Work to be completed => Within the data below, copy each line where the string "break" is found.

Content revision data
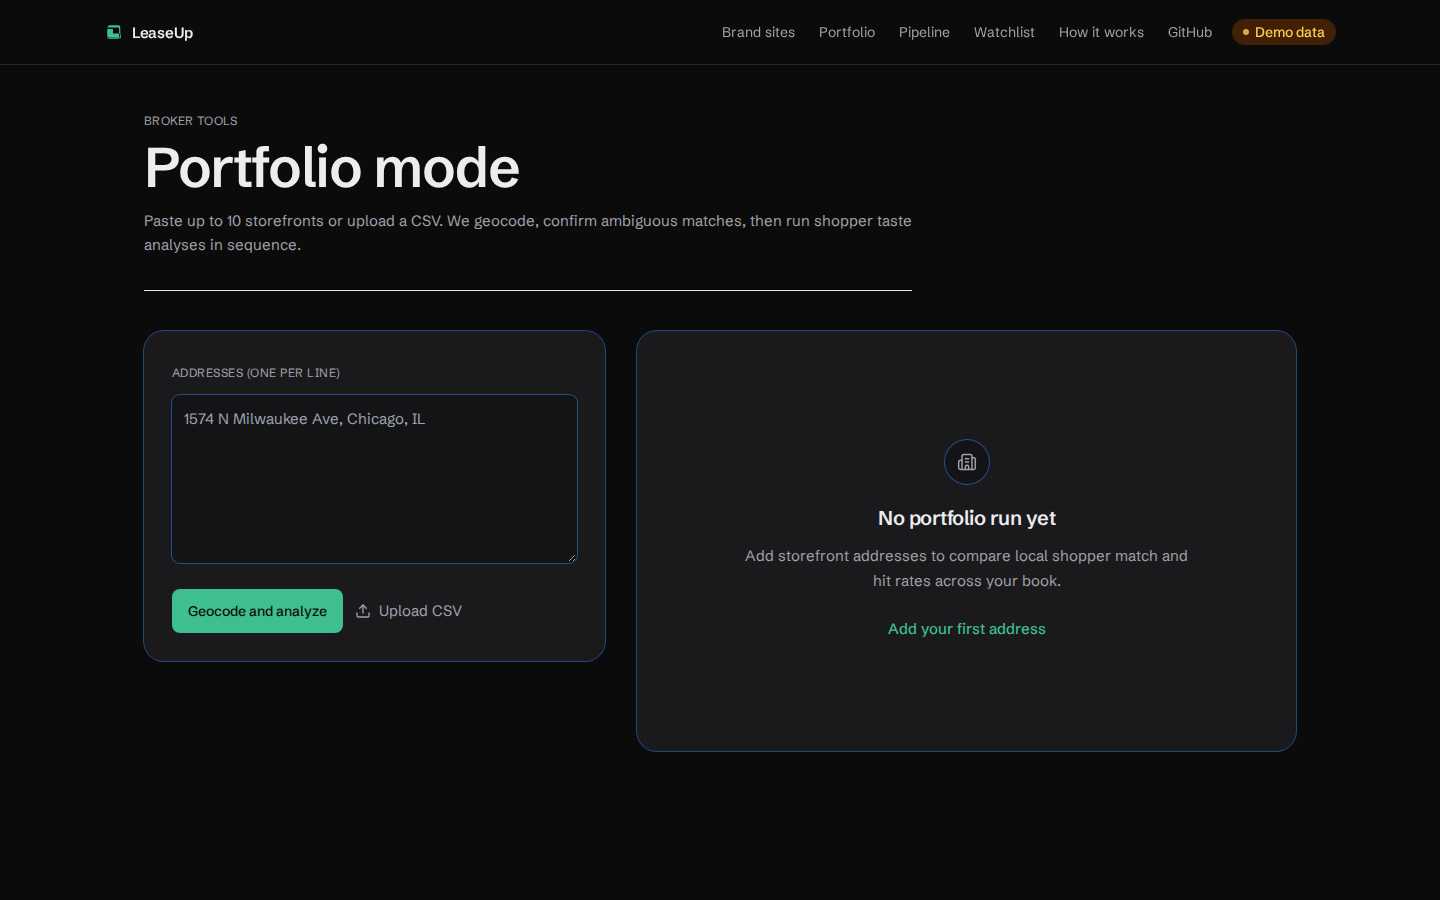
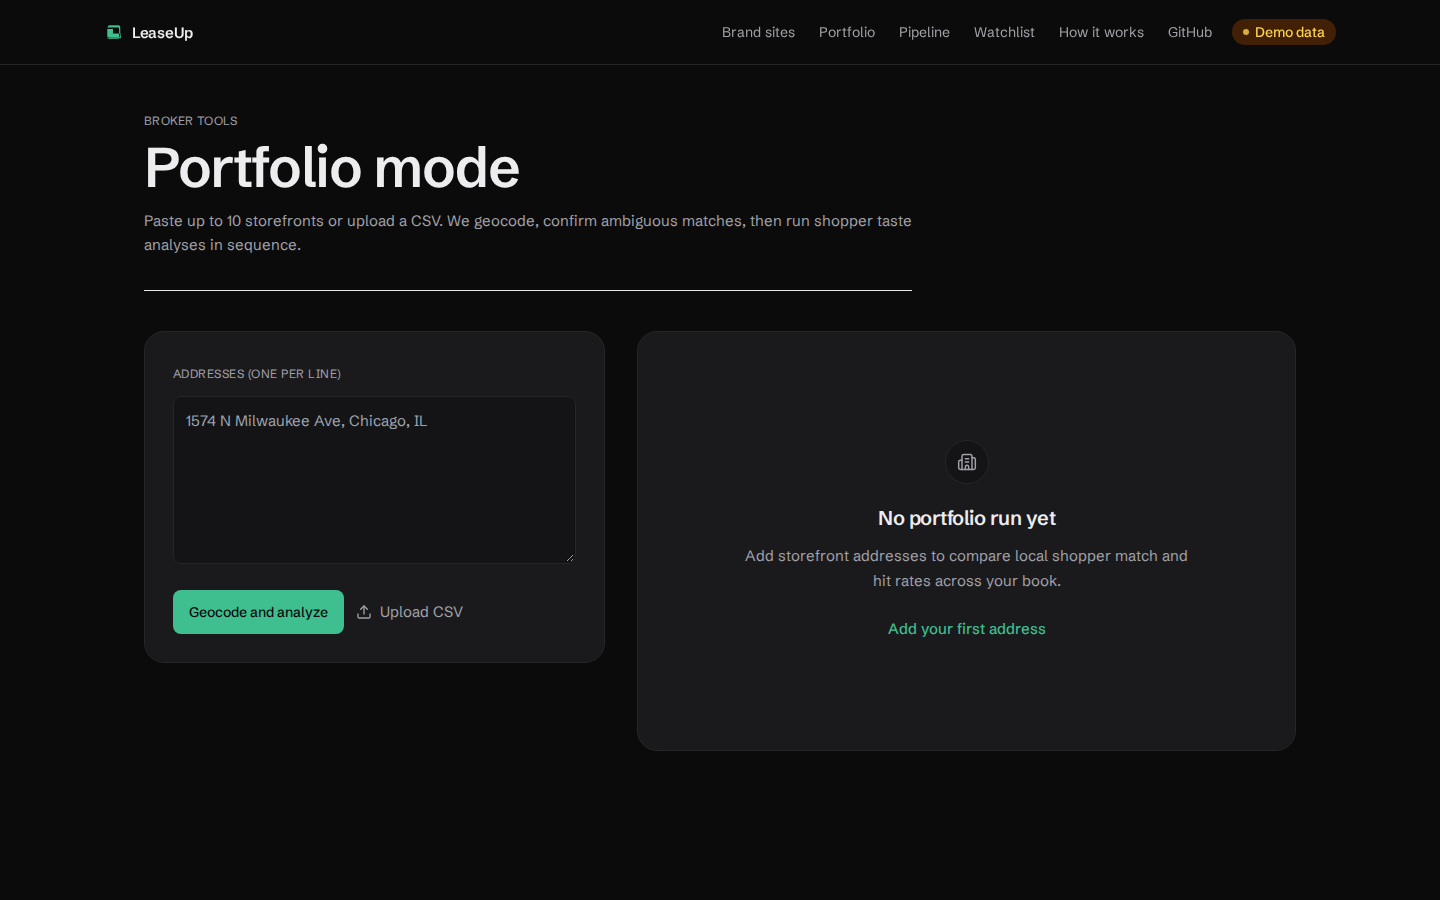
Use neutral border tokens on pipeline and portfolio panels
Replace ring-border utilities that rendered as browser-blue outlines with border-border hairlines on static surfaces. Keep focus-visible accent rings on inputs and buttons only. Re-capture 1440 pipeline and portfolio screenshots.

Changed region(s): [[0.125, 0.4044, 0.2812, 0.4978], [0.125, 0.6533, 0.3125, 0.6844]]

diff --git a/apps/web/src/pages/PortfolioPage.tsx b/apps/web/src/pages/PortfolioPage.tsx
@@ -248,13 +248,13 @@ export function PortfolioPage() {
         <div className="mt-10 grid min-w-0 gap-6 lg:grid-cols-12 lg:gap-8 lg:items-start">
           <div className="min-w-0 lg:col-span-5">
             {!portfolio && (
-              <div className="rounded-[1.25rem] bg-surface-2 p-6 ring-1 ring-border/60 md:p-7">
+              <div className="rounded-[1.25rem] border border-border bg-surface-2 p-6 md:p-7">
                 <label className="text-label uppercase text-ink-3" htmlFor="portfolio-addresses">
                   Addresses (one per line)
                 </label>
                 <textarea
                   id="portfolio-addresses"
-                  className="mt-3 min-h-[168px] w-full rounded-control border-0 bg-surface px-3 py-3 text-body text-ink shadow-sm ring-1 ring-border/70 focus-visible:outline-none focus-visible:ring-2 focus-visible:ring-accent"
+                  className="mt-3 min-h-[168px] w-full rounded-control border border-border bg-surface px-3 py-3 text-body text-ink focus-visible:outline-none focus-visible:ring-2 focus-visible:ring-accent"
                   value={draft}
                   onChange={(e) => setDraft(e.target.value)}
                   placeholder="1574 N Milwaukee Ave, Chicago, IL"
@@ -291,11 +291,11 @@ export function PortfolioPage() {
             )}
             {portfolio && (
               <ErrorBoundary>
-                <section className="min-w-0 rounded-[1.25rem] bg-surface-2 p-6 ring-1 ring-border/60 md:p-7" aria-label="Progress timeline">
+                <section className="min-w-0 rounded-[1.25rem] border border-border bg-surface-2 p-6 md:p-7" aria-label="Progress timeline">
                   <h2 className="text-label uppercase text-ink-3">Progress</h2>
                   <ol className="mt-4 min-w-0 space-y-2" data-testid="portfolio-timeline">
                     {portfolio.rows.map((row) => (
-                      <li key={row.id} className="min-w-0 rounded-control bg-surface px-3 py-2.5 text-body ring-1 ring-border/60">
+                      <li key={row.id} className="min-w-0 rounded-control border border-border bg-surface px-3 py-2.5 text-body">
                         <p className="break-words font-medium text-ink">{row.inputAddress}</p>
                         <p className="text-small text-ink-3">{statusLabel(row.status)}</p>
                         {row.status === 'ambiguous' && row.geocodeCandidates && (
@@ -304,7 +304,7 @@ export function PortfolioPage() {
                               <button
                                 key={c.resolvedAddress}
                                 type="button"
-                                className="block w-full break-words rounded-control bg-surface-2 px-2 py-1.5 text-left text-small ring-1 ring-border/60 hover:ring-accent/60"
+                                className="block w-full break-words rounded-control border border-border bg-surface-2 px-2 py-1.5 text-left text-small hover:border-border-strong focus-visible:outline-none focus-visible:ring-2 focus-visible:ring-accent"
                                 onClick={() => void confirmRow(row.id, i)}
                               >
                                 {c.resolvedAddress}
@@ -332,7 +332,7 @@ export function PortfolioPage() {
           <div className="min-w-0 lg:col-span-7">
             <ErrorBoundary>
               {portfolio ? (
-                <div className="overflow-hidden overflow-x-auto rounded-[1.25rem] bg-surface ring-1 ring-border/60">
+                <div className="overflow-hidden overflow-x-auto rounded-[1.25rem] border border-border bg-surface">
                   <table className="w-full text-left text-body" data-testid="portfolio-table">
                     <thead className="border-b border-border/70 bg-surface-2/80 text-label uppercase text-ink-3">
                       <tr>
@@ -383,7 +383,7 @@ export function PortfolioPage() {
                 <PortfolioLoadingSkeleton />
               ) : (
                 <div
-                  className="flex min-h-[360px] items-center justify-center rounded-[1.25rem] bg-surface-2 ring-1 ring-border/60 lg:min-h-[420px]"
+                  className="flex min-h-[360px] items-center justify-center rounded-[1.25rem] border border-border bg-surface-2 lg:min-h-[420px]"
                   data-testid="portfolio-empty-state"
                 >
                   <PageEmptyState icon={Building2} title="No portfolio run yet">

diff --git a/apps/web/src/pages/PipelinePage.tsx b/apps/web/src/pages/PipelinePage.tsx
@@ -96,14 +96,14 @@ export function PipelinePage() {
         </header>
 
         {readOnly && (
-          <p className="mt-6 rounded-[1rem] bg-surface-2 px-4 py-3 text-body text-ink-2 ring-1 ring-border/50">
+          <p className="mt-6 rounded-[1rem] border border-border bg-surface-2 px-4 py-3 text-body text-ink-2">
             Cards on this link only. Outreach drafts are not included.
           </p>
         )}
 
         {error && (
           <div
-            className="mx-auto mt-10 max-w-md rounded-[1.25rem] bg-surface px-6 py-6 text-center ring-1 ring-border/60"
+            className="mx-auto mt-10 max-w-md rounded-[1.25rem] border border-border bg-surface px-6 py-6 text-center"
             data-testid="pipeline-error"
             role="alert"
           >
@@ -120,7 +120,7 @@ export function PipelinePage() {
           <>
             <div className="mt-10">
               {emptyPipeline ? (
-                <div className="overflow-hidden rounded-[1.25rem] bg-surface-2 ring-1 ring-border/60">
+                <div className="overflow-hidden rounded-[1.25rem] border border-border bg-surface-2">
                   <PageEmptyState icon={KanbanSquare} title="Nothing in your pipeline yet" testId="pipeline-empty">
                     <p>{pipelineEmptyLine}</p>
                     <Link to="/" className="mt-6 inline-block">

diff --git a/apps/web/src/components/ui/PageEmptyState.tsx b/apps/web/src/components/ui/PageEmptyState.tsx
@@ -24,7 +24,7 @@ export function PageEmptyState({
       data-testid={testId}
     >
       <div
-        className="flex h-11 w-11 items-center justify-center rounded-full bg-surface text-ink-3 shadow-sm ring-1 ring-border/70"
+        className="flex h-11 w-11 items-center justify-center rounded-full border border-border bg-surface text-ink-3"
         aria-hidden
       >
         <Icon className="h-5 w-5" strokeWidth={1.75} />

diff --git a/apps/web/src/components/pipeline/OwnerUpdatePanel.tsx b/apps/web/src/components/pipeline/OwnerUpdatePanel.tsx
@@ -41,7 +41,7 @@ export function OwnerUpdatePanel({ embedded = false }: { embedded?: boolean }) {
       className={
         embedded
           ? 'px-6 py-6 md:px-8 md:py-7'
-          : 'mt-10 rounded-[1.25rem] bg-surface p-6 ring-1 ring-border/60 md:p-7'
+          : 'mt-10 rounded-[1.25rem] border border-border bg-surface p-6 md:p-7'
       }
       data-testid="owner-update-panel"
     >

Finished exercise =>
                         <p className="break-words font-medium text-ink">{row.inputAddress}</p>
-                                className="block w-full break-words rounded-control bg-surface-2 px-2 py-1.5 text-left text-small ring-1 ring-border/60 hover:ring-accent/60"
+                                className="block w-full break-words rounded-control border border-border bg-surface-2 px-2 py-1.5 text-left text-small hover:border-border-strong focus-visible:outline-none focus-visible:ring-2 focus-visible:ring-accent"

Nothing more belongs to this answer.